“Not everybody likes Ernie Lamont because of my vision and politics, but I would say overall, Windsor’s been good to me and I’ve been good to them.

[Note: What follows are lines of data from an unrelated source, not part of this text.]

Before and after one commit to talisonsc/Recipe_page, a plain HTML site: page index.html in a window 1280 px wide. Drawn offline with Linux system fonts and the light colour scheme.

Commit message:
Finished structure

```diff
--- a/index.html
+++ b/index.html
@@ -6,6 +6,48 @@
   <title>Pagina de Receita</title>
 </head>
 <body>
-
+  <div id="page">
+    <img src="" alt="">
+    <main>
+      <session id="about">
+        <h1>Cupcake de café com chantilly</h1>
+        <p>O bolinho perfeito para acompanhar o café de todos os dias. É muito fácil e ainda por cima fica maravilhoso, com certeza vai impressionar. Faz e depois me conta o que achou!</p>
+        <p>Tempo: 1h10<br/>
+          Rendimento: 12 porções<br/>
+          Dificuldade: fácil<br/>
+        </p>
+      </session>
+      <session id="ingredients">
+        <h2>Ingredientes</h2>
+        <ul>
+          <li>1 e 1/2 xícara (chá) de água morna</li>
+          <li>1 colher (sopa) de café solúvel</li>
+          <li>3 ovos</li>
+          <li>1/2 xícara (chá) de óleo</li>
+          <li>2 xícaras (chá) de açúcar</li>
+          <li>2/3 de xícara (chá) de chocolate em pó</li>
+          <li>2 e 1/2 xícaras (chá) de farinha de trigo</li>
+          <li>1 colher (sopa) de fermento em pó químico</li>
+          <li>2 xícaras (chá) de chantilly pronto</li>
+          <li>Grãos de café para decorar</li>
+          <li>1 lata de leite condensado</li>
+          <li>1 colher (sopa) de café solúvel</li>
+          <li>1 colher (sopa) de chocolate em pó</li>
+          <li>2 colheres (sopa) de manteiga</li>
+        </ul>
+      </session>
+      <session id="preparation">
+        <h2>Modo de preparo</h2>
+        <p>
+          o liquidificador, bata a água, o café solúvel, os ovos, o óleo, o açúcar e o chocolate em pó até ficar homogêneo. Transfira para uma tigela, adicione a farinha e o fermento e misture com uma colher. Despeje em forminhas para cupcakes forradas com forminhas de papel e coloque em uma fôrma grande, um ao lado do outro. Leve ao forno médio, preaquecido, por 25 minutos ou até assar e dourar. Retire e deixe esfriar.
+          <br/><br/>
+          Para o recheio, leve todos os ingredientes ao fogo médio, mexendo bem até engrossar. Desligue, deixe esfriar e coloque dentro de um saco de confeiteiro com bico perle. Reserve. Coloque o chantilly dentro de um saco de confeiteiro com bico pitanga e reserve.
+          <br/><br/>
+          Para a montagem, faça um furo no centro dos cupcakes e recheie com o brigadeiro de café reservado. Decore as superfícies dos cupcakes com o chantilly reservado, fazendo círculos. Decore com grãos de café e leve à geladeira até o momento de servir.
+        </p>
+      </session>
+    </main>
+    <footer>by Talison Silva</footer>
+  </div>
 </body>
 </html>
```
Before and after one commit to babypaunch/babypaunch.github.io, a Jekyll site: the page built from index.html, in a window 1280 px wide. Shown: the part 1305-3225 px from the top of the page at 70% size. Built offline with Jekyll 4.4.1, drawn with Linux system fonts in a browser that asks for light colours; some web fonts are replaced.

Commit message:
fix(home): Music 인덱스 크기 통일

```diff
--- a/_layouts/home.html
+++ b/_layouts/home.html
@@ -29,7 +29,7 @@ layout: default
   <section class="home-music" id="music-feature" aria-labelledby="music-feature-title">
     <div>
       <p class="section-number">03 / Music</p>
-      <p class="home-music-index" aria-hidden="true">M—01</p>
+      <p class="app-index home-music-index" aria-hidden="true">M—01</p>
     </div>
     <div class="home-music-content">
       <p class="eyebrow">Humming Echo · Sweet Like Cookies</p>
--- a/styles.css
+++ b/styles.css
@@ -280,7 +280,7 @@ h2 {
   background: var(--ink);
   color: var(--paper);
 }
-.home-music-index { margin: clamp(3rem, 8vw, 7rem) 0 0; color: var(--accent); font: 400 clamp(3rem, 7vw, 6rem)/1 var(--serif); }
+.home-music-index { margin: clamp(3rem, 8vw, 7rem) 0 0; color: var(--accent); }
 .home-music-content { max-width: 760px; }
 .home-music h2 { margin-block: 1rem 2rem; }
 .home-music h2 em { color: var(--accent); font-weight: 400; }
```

“If I could have done more, I would have kept on doing it. I really don’t feel like I’m dying.”